First, let me cite a recent British House of Lords decision. (Now I know you usually don’t hang on every work that comes out of the House of Lords, but trust me on this one.) In a case titled Hill and Others vs. Mercantile & General Reinsurance Co. P.L.C., the House of Lords ruled that reinsurers no longer must simply "follow the fortune" of their reinsured but may instead strongly question claims and refuse to pay on any number of bases, including their interpretation of the underlying coverage. Put simply, this means that your insurance carrier may no longer be able to pay your claim with the confidence that — because they believe it is covered or, more critically, a U.S. court believes it is covered — their reinsurers will automatically pay. Charles Gordon and Chris Jones, partners in the London law firm of Manches & Co., state, "The reinsurer is now free to impose his own definition of the terms of the direct insurance policy and his reinsurance policy without being bound by any decision reached by his reinsured."1
Now put that in your pipe for a moment, but don’t smoke it just yet. Instead, let’s turn the page of this mythical morning newspaper we are perusing. Here we see the headline "Reinsurance Consolidation Continues as Munich Re Acquires American Re."2 In this report we learn that Munich Re, already the world’s largest reinsurance company, is acquiring American Re, the combination of which will result in a company with "net premiums written" of almost $14 billion, "policyholder surplus" of almost $6 billion and "net income" of $290 billion. Similar consolidations have occurred in other areas, and virtually all knowledgeable observers of the marketplace predict that the world’s reinsurance market is in the process of concentrating itself into a small number of gigantic corporations.
OK, now add the second poke to your pipe, light up and take a puff. Notice the bitter taste? In case you don’t catch my drift, let me explain. What we apparently should anticipate is the consolidation of insurance power into a relatively few hands, the vast majority of which are non-U.S. entities, coupled with an erosion of the ability of policy-issuing insurers to make their own coverage decisions. What that seems to me to guarantee is a situation in which the settlement of large claims becomes even more complicated and drawn out than it is now (heaven forbid!). Even worse, if you put on your really black hat, the ultimate interpretation of policy language drawn by U.S. drafters, issued by U.S. companies to U.S. Policyholders, will be vested in "star chamber" in some faraway land … cloaked in anonymity and insulated from U.S. securities and anti-trust laws.
Regular readers will realize I usually close with a remedy for the ills I discuss. Not this time, however. I have no idea what you or I or anyone else can do about this. All I can suggest is that we hope for the best and keep faith in the American judicial system, because that’s where the problem, if it does develop, will ultimately be settled. When I was in the insurance agency business twenty-five years ago, our motto was "Insure Today – Be Sure Tomorrow." I’m not sure it works like that anymore, all the pity.

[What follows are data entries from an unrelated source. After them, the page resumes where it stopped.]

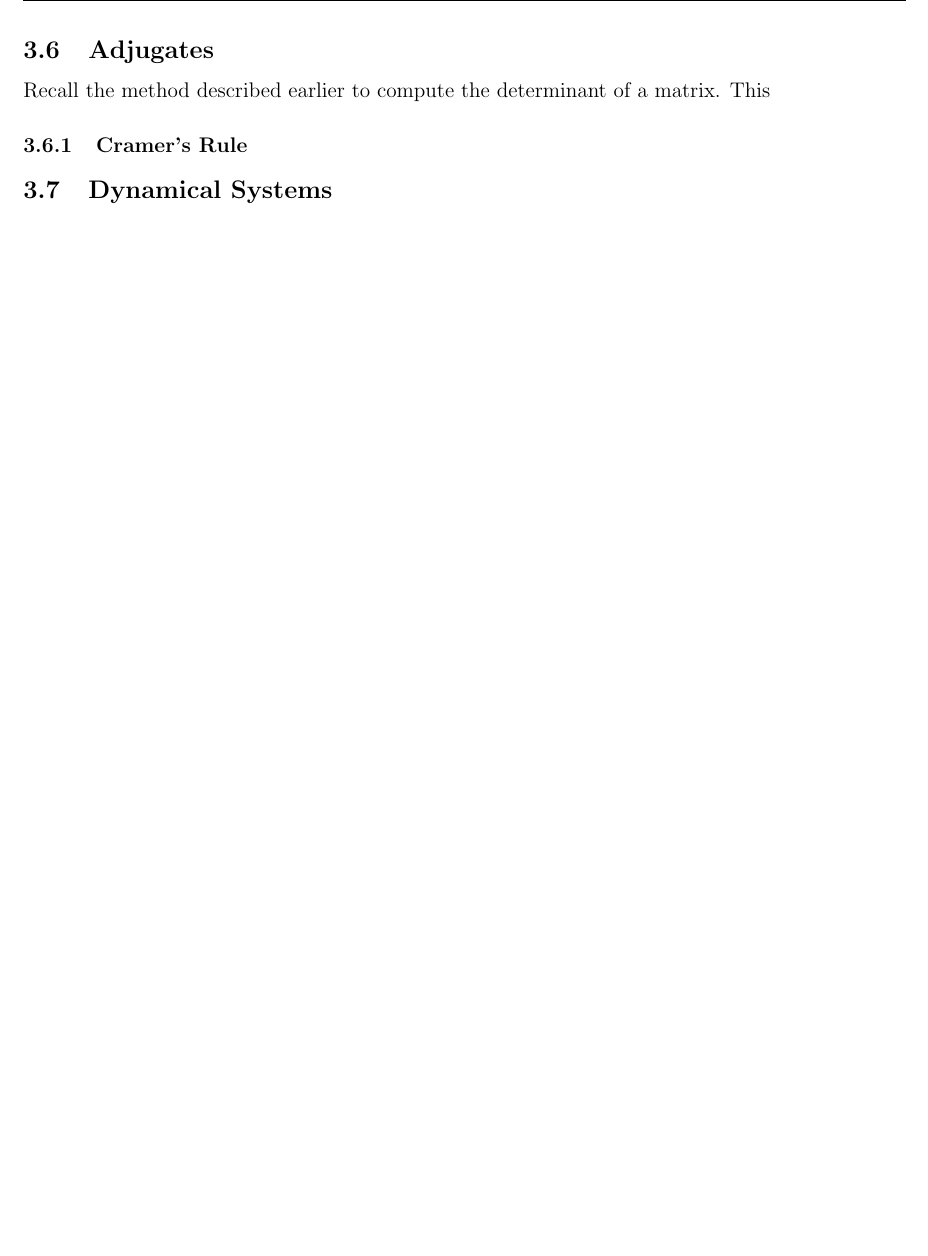
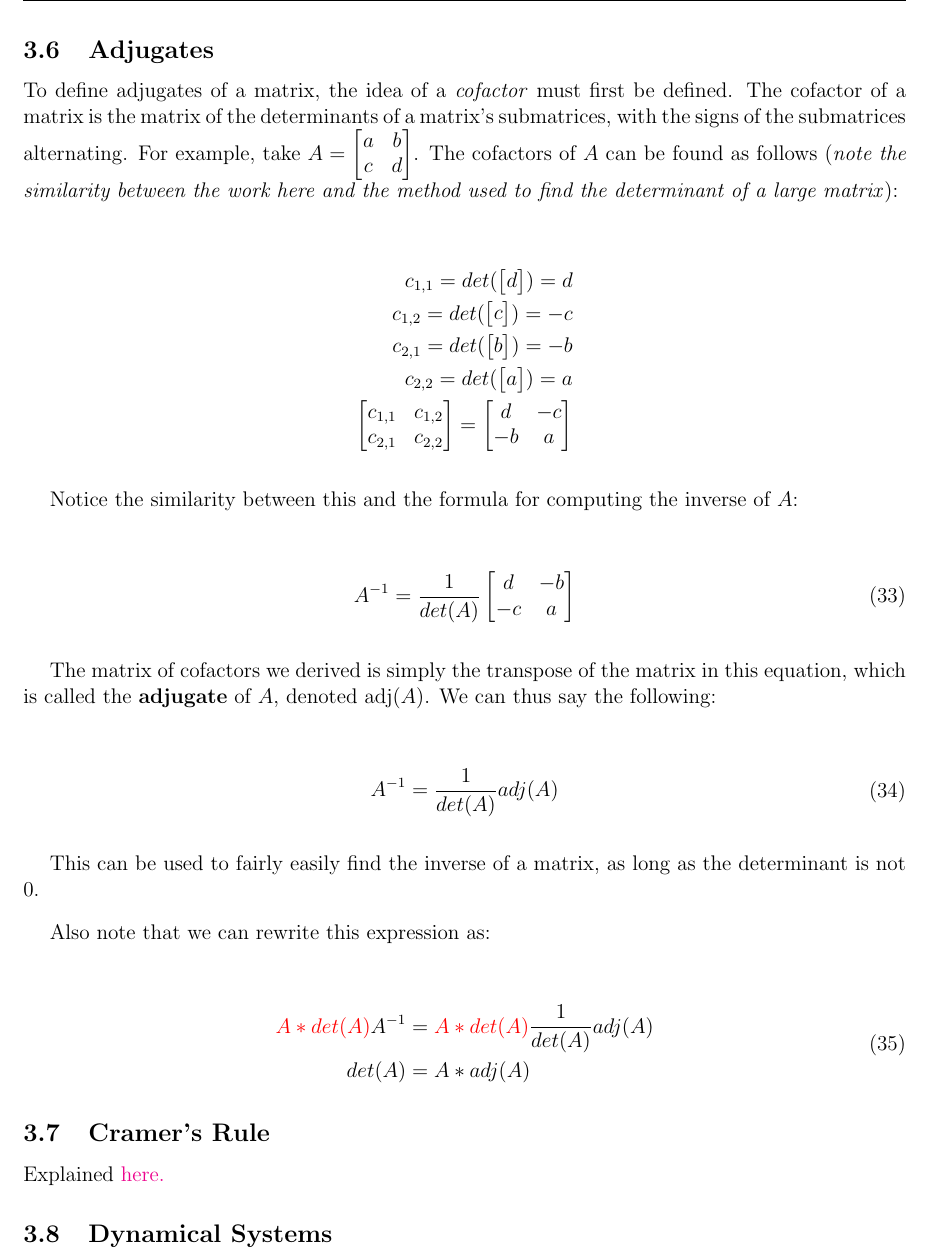
Before and after one commit to louismeunier/notes, a LaTeX document (Linear Algebra/linearalgebra.tex): part of page 31 of 35, cut so that both start at the same text, the shorter picture padded with empty space. Compiled offline with pdfLaTeX.

Commit message:
Adjugates, Cramer's Rule

```diff
--- a/Linear Algebra/linearalgebra.tex
+++ b/Linear Algebra/linearalgebra.tex
@@ -1370,10 +1370,69 @@ A = ||\vec{u}||\cos\alpha * (\vec{v} \times \vec{w})\\
 
 \subsection{Adjugates}
 
-Recall the method described earlier to compute the determinant of a matrix. This
-\subsubsection{Cramer's Rule}
+To define adjugates of a matrix, the idea of a \textit{cofactor} must first be defined. The cofactor of a matrix is the matrix of the determinants of a matrix's submatrices, with the signs of the submatrices alternating. For example, take $A = \begin{bmatrix}
+    a & b\\
+    c & d
+\end{bmatrix}$. The cofactors of $A$ can be found as follows (\textit{note the similarity between the work here and the method used to find the determinant of a large matrix}):
+
+\begin{align*}
+    c_{1,1} = det(\begin{bmatrix}
+        d
+    \end{bmatrix}) = d\\
+    c_{1,2} = det(\begin{bmatrix}
+        c
+    \end{bmatrix}) = -c\\
+    c_{2,1} = det(\begin{bmatrix}
+        b
+    \end{bmatrix}) = -b\\
+    c_{2,2} = det(\begin{bmatrix}
+        a
+    \end{bmatrix}) = a\\
+    \begin{bmatrix}
+        c_{1,1} & c_{1,2}\\
+        c_{2,1} & c_{2,2}
+    \end{bmatrix} = \begin{bmatrix}
+        d & -c\\
+        -b & a
+    \end{bmatrix}
+\end{align*}
+
+Notice the similarity between this and the formula for computing the inverse of $A$:
+
+\begin{equation}
+    \begin{split}
+    A^{-1} &= \frac{1}{det(A)}\begin{bmatrix}
+       d & -b\\
+        -c & a
+    \end{bmatrix}\\
+    \end{split}
+\end{equation}
+
+The matrix of cofactors we derived is simply the transpose of the matrix in this equation, which is called the \textbf{adjugate} of $A$, denoted adj$(A)$. We can thus say the following:
+
+\begin{equation}
+    \begin{split}
+    A^{-1} &= \frac{1}{det(A)}adj(A)\\
+    \end{split}
+\end{equation}
+
+This can be used to fairly easily find the inverse of a matrix, as long as the determinant is not 0.
+
+Also note that we can rewrite this expression as:
+
+\begin{equation}
+    \begin{split}
+        \red{A*det(A)}A^{-1} &= \red{A*det(A)}\frac{1}{det(A)} adj(A)\\
+        det(A) &= A * adj(A)\\
+    \end{split}
+\end{equation}
+
+\subsection{Cramer's Rule}
+
+Explained \hyperref{http://notes.louismeunier.net/Calculus%20A,%20B/calculus.pdf#page=56}{}{}{here.}
 
 \subsection{Dynamical Systems}
+
 
 \newpage
 \section{Summary of Terms}
```
Also changed, not shown: Linear Algebra/linearalgebra.pdf.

1Business Insurance, August 5, 1996, p. 39.
2BestWeek, August 19, 1996, Release 34.